EXTRACTED RECORDS section start

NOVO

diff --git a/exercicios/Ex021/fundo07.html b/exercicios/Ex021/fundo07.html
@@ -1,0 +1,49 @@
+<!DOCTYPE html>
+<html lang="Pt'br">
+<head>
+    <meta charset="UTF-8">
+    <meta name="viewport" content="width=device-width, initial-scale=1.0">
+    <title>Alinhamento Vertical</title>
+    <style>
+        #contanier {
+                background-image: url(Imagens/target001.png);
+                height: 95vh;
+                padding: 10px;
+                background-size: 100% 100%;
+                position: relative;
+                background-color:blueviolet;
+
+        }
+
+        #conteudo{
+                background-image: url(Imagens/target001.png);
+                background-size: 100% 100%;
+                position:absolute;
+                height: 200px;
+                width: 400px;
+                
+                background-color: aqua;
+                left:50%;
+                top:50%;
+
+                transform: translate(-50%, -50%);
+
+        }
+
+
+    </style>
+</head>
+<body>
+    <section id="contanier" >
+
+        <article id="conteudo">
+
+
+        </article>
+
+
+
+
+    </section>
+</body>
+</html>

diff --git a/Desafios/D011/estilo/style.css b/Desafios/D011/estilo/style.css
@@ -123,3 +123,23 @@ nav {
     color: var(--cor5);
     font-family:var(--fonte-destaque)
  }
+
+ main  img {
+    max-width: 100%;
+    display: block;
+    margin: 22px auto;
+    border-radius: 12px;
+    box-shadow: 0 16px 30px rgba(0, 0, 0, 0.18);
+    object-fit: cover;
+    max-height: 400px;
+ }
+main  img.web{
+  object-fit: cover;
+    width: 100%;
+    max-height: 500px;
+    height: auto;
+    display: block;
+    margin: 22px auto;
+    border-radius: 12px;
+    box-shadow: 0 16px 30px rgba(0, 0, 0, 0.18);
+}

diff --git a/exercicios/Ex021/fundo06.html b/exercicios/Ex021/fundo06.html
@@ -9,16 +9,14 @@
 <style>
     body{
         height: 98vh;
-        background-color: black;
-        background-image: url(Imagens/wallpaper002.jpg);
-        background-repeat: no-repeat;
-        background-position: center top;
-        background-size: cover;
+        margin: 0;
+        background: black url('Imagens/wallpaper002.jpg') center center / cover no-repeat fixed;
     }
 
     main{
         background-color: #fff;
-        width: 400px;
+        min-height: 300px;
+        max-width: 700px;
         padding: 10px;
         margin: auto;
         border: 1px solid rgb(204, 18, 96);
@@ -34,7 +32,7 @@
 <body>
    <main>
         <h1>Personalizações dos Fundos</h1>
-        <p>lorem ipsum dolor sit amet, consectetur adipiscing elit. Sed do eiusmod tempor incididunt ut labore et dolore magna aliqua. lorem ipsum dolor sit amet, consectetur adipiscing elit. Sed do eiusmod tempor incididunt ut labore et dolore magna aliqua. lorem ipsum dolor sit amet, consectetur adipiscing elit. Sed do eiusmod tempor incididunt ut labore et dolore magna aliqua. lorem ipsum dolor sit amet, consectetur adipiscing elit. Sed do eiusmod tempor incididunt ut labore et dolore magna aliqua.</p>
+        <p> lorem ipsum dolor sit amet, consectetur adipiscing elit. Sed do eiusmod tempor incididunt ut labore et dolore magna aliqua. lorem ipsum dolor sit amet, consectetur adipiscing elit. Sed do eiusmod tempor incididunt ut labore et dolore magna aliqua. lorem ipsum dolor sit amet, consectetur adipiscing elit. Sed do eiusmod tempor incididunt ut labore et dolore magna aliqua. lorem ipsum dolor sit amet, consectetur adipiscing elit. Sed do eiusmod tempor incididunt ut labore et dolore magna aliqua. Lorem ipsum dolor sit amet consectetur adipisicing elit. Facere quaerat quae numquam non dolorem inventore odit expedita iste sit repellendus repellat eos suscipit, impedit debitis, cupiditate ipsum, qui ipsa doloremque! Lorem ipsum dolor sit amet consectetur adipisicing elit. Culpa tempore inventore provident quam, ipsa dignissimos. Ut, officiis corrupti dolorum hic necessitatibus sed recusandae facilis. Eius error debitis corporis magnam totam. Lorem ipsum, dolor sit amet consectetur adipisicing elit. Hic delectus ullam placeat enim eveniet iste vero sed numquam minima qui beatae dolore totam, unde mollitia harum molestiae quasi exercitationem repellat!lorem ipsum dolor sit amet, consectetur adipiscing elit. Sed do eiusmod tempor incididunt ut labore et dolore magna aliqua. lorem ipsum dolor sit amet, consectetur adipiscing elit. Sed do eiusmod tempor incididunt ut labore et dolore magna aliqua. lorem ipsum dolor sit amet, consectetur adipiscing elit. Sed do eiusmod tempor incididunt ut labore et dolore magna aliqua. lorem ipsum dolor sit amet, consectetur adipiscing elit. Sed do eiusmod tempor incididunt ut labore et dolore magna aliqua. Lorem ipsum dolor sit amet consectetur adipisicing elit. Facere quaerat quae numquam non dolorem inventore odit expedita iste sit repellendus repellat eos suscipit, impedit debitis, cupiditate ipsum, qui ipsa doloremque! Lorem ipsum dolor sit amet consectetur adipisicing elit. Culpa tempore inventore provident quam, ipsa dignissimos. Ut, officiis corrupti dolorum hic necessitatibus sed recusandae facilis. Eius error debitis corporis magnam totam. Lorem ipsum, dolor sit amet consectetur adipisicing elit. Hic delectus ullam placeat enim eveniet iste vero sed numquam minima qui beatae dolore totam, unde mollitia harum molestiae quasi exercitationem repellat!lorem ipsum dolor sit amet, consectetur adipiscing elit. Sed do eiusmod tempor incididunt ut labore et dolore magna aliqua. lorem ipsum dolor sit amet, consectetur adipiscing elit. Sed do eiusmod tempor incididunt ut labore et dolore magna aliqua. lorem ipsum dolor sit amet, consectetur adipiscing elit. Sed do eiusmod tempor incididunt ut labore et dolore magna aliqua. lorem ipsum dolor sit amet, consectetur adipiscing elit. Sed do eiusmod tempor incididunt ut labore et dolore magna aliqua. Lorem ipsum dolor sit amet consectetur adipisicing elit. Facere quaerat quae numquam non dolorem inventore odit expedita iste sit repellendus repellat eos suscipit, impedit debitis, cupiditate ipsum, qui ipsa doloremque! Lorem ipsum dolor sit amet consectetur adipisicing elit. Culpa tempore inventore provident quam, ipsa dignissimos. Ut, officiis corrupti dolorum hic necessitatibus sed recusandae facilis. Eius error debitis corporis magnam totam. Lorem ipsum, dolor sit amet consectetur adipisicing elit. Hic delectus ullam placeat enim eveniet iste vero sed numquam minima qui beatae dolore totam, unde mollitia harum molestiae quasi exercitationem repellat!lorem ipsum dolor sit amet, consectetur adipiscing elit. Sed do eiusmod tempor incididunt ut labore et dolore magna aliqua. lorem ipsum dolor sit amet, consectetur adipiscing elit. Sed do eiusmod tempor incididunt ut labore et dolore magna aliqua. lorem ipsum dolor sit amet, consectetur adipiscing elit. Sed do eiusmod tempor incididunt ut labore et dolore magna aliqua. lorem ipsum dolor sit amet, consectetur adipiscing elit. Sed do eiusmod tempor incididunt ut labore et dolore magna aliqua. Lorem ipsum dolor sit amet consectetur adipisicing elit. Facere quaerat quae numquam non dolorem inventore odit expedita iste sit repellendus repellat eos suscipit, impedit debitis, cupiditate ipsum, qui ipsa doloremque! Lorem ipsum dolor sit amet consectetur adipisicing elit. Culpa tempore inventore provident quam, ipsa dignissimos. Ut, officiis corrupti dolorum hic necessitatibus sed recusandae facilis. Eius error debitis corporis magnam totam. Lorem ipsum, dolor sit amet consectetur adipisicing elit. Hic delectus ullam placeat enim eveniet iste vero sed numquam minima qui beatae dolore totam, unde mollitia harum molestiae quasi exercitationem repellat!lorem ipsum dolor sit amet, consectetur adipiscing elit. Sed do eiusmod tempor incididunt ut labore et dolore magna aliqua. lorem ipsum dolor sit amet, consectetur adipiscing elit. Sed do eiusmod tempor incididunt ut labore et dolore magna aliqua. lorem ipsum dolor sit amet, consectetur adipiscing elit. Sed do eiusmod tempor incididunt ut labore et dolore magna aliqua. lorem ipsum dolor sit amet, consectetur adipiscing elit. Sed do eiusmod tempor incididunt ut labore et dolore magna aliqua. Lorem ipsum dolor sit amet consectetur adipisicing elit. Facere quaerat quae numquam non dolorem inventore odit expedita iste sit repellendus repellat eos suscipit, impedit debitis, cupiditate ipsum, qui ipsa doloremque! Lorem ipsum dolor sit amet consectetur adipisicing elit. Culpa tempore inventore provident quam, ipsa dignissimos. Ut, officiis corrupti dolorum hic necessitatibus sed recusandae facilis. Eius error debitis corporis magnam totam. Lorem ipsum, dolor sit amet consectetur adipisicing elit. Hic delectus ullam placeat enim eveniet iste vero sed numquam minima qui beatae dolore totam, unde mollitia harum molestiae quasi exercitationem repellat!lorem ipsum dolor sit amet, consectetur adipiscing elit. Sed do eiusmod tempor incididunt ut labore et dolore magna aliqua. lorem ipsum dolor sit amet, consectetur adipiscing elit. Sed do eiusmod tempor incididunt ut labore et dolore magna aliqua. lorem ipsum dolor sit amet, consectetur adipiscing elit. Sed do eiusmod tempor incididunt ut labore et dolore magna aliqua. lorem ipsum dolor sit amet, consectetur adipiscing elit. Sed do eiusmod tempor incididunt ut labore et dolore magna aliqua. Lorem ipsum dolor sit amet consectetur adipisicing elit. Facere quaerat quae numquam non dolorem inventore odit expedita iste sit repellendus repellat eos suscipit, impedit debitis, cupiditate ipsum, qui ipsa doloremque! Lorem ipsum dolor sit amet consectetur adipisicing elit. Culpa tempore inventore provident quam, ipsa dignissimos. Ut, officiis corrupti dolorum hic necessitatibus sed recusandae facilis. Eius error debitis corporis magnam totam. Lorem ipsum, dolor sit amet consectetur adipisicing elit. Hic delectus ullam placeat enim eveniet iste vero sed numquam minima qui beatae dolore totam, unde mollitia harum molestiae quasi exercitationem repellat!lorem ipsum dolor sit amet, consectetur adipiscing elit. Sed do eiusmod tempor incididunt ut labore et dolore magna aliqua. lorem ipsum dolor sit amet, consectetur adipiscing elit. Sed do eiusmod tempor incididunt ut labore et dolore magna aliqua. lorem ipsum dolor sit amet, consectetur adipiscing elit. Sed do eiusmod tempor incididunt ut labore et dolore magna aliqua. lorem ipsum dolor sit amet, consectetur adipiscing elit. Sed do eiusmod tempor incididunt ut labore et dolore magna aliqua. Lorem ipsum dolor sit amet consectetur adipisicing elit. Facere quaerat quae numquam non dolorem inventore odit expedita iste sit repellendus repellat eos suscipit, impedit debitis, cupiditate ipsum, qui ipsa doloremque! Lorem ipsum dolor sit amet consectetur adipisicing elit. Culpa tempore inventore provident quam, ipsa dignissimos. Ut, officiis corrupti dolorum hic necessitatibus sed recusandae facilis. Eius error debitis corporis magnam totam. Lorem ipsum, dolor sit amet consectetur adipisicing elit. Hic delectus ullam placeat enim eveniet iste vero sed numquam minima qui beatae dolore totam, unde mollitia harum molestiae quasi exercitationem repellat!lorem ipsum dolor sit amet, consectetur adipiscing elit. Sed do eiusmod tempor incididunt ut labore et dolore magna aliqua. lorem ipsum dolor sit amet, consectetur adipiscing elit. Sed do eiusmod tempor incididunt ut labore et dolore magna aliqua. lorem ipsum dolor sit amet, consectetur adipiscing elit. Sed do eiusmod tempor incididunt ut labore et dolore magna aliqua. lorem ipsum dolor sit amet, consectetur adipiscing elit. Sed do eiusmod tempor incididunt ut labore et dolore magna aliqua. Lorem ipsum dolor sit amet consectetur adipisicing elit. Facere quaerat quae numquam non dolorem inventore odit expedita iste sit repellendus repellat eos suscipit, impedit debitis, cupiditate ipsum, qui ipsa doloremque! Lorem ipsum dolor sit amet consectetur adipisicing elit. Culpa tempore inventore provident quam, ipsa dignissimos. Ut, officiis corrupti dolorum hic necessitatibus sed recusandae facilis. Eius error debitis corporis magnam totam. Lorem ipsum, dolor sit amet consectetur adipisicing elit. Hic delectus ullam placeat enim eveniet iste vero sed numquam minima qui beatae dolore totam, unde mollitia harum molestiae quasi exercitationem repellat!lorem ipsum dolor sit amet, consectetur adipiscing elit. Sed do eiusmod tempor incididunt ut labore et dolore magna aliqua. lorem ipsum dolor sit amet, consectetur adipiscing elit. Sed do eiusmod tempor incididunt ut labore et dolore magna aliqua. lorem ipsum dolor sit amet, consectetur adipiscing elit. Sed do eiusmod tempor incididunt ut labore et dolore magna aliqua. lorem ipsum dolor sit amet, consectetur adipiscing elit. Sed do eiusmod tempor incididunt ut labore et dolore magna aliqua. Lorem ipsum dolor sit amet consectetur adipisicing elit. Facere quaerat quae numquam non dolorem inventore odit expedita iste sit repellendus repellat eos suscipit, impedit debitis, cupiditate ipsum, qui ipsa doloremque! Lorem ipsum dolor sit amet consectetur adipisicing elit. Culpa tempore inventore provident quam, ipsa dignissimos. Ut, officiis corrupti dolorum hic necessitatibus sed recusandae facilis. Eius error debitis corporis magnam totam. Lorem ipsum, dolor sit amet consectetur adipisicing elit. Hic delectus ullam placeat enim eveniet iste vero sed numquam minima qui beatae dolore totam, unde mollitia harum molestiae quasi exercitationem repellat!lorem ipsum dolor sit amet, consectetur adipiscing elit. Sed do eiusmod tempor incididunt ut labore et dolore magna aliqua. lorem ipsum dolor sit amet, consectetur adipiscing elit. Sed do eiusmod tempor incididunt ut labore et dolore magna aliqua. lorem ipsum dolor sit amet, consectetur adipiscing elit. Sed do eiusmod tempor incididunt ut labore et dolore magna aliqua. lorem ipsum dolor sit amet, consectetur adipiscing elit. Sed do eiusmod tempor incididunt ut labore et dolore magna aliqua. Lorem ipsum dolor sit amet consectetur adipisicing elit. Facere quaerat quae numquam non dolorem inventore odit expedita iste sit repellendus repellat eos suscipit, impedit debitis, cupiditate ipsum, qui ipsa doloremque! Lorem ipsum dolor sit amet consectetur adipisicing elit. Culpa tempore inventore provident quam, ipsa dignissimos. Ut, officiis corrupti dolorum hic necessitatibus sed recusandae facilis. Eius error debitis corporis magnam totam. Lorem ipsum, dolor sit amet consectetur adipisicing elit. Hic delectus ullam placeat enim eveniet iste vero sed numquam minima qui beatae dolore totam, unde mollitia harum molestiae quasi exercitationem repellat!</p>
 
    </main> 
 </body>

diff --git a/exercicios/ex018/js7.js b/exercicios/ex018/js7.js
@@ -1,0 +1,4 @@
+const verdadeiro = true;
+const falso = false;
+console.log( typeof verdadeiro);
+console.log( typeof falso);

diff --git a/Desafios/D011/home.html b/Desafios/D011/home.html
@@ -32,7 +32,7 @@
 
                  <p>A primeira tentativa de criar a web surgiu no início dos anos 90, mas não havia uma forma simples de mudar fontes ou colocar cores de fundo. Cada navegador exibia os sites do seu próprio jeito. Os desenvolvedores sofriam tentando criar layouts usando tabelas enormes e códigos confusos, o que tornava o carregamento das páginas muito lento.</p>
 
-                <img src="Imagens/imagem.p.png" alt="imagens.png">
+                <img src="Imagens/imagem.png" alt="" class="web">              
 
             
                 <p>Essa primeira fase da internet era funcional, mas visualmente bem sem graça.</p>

EXTRACTED RECORDS section end

* _WHAT YOU WILL DO_
From the data above, show each line that contains "html".

* _REPLY_
diff --git a/exercicios/Ex021/fundo07.html b/exercicios/Ex021/fundo07.html
+<!DOCTYPE html>
+<html lang="Pt'br">
+</html>
diff --git a/exercicios/Ex021/fundo06.html b/exercicios/Ex021/fundo06.html
diff --git a/Desafios/D011/home.html b/Desafios/D011/home.html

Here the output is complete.